*** Opening of THE DATA ***

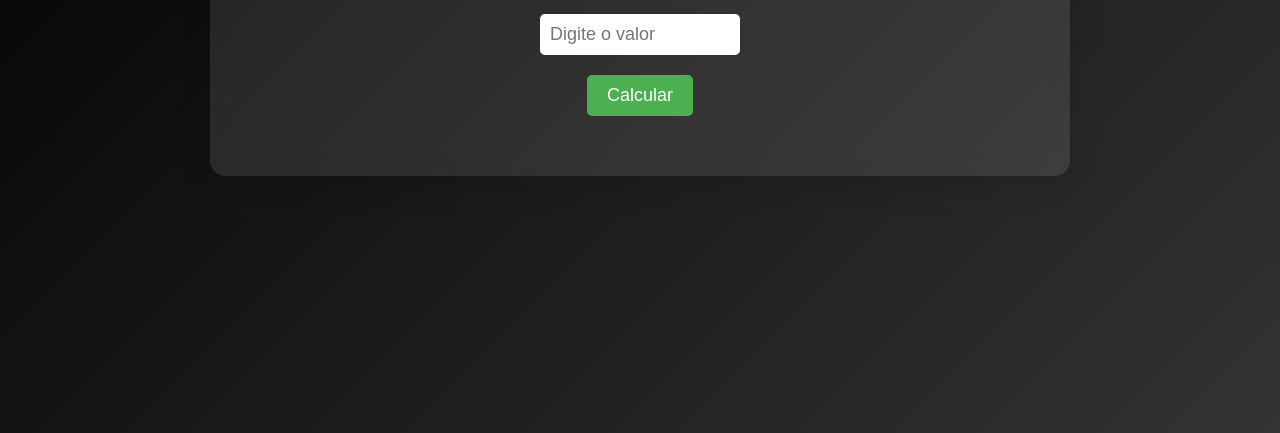
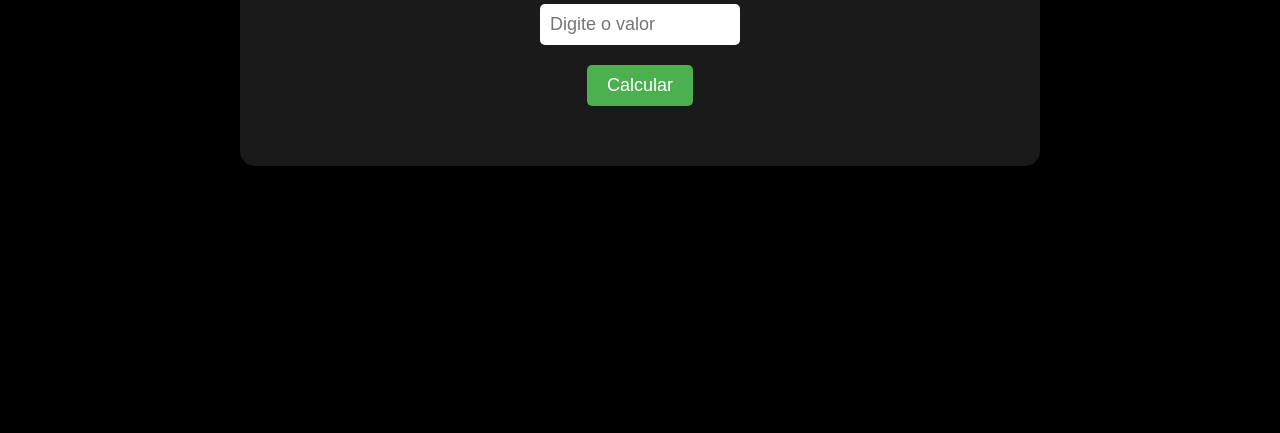
Before and after one commit to Apodiloco/Distribuicaododinheiro, a plain HTML site: page index.html in a window 1280 px wide. Shown: the part 367-800 px from the top of the page. Drawn offline with Linux system fonts and the light colour scheme.

Commit message:
Update index.html

```diff
--- a/index.html
+++ b/index.html
@@ -1,17 +1,23 @@
-<html>
+<!DOCTYPE html>
+<html lang="pt-BR">
 <head>
-    <base href="Calculator/" />
     <meta charset="UTF-8">
+    <meta name="viewport" content="width=device-width, initial-scale=1, user-scalable=no">
+    <meta name="apple-mobile-web-app-capable" content="yes">
+    <meta name="apple-mobile-web-app-status-bar-style" content="black-translucent">
     <title>Calculadora de Orçamento Pessoal Interativa</title>
-    <link rel="apple-touch-icon" href="IMG_0903.png">
     <style>
-        /* Remover o fundo branco */
+        /* Reset de estilo para garantir que não haja fundo branco */
+        * {
+            margin: 0;
+            padding: 0;
+            box-sizing: border-box;
+        }
+
         body {
             font-family: 'Segoe UI', Tahoma, Geneva, Verdana, sans-serif;
-            background: linear-gradient(135deg, #000000, #333333);
+            background: #000000; /* Fundo preto */
             color: white;
-            margin: 0;
-            padding: 0; /* Removido o padding */
             min-height: 100vh;
             display: flex;
             align-items: center;
```
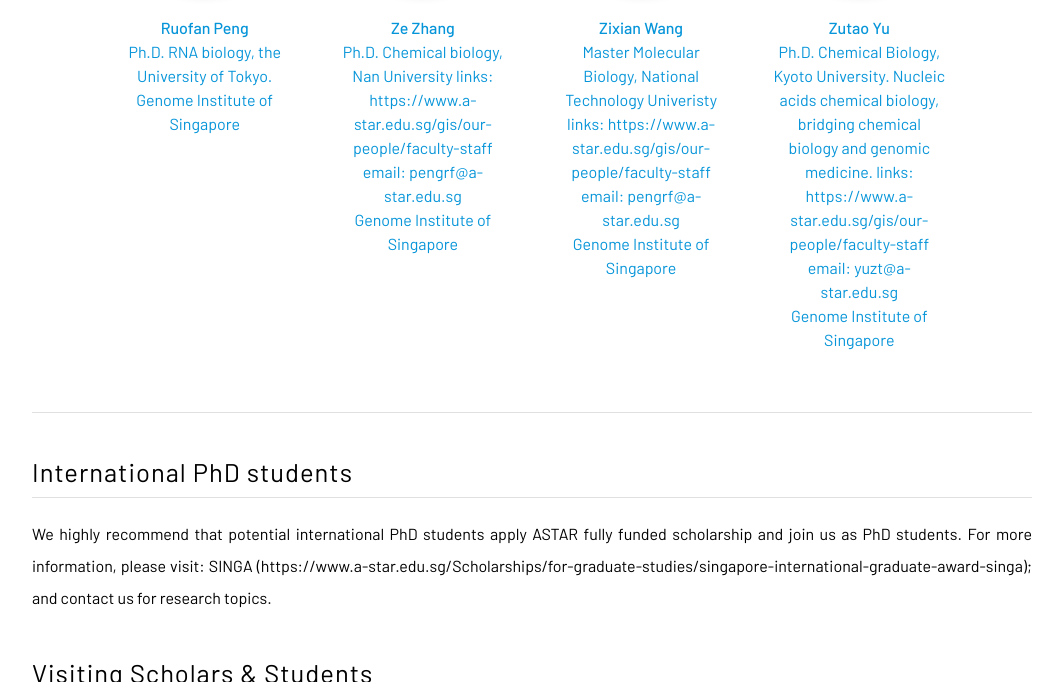
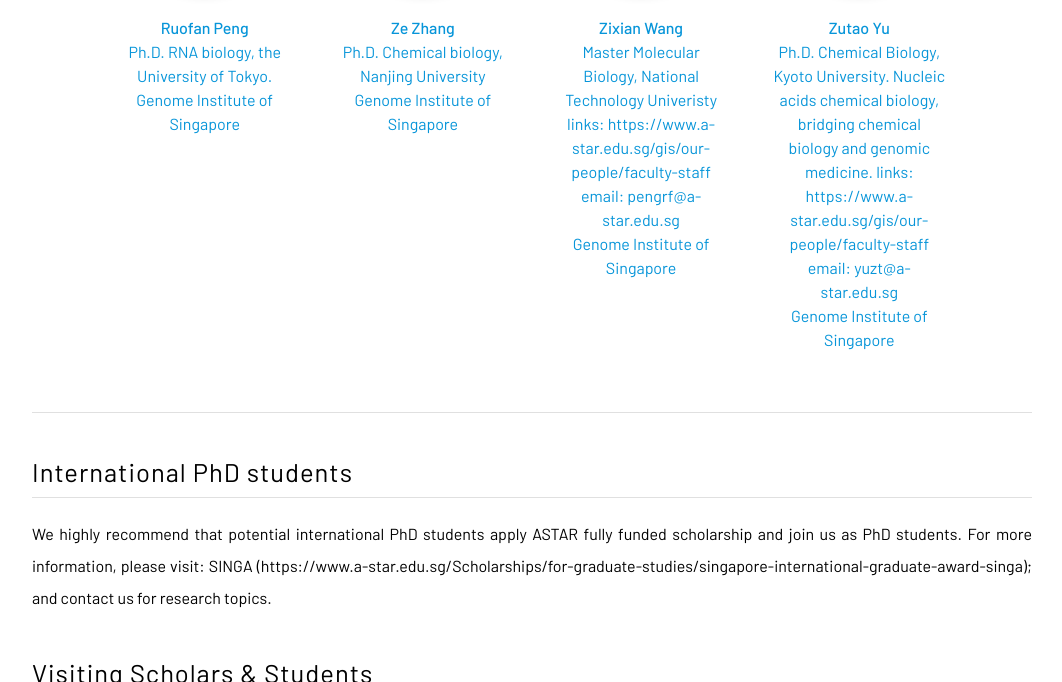
Before and after one commit to yuzutao1990/yucleiclab.github.io, a Jekyll site: the page built from team/index.md, in a window 1280 px wide and 900 px high, scrolled down 1060 px, cut to the strip 218-900 px from the top of the window. Shown: the whole strip, without its empty margins (108-1170 px from the left). Built offline with Jekyll 4.4.1, drawn with Linux system fonts in a browser that asks for light colours; a style sheet for code colours, icons or effects is not loaded.

Commit message:
Update ze.md

```diff
--- a/_members/ze.md
+++ b/_members/ze.md
@@ -5,7 +5,7 @@
 title: Scientist
 affiliation: Genome Institute of Singapore
 description: >
-  Ph.D. Chemical biology, Nan University
-  links: https://www.a-star.edu.sg/gis/our-people/faculty-staff
-  email: pengrf@a-star.edu.sg
+  Ph.D. Chemical biology, Nanjing University
+links:
+  email: zhang_ze@a-star.edu.sg
 ---
```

*** Close of THE DATA ***

YOUR ASSIGNMENT:
Output the number of lines in the records above that contain the string "meta", and no other text.

EXPECTED ANSWER:
4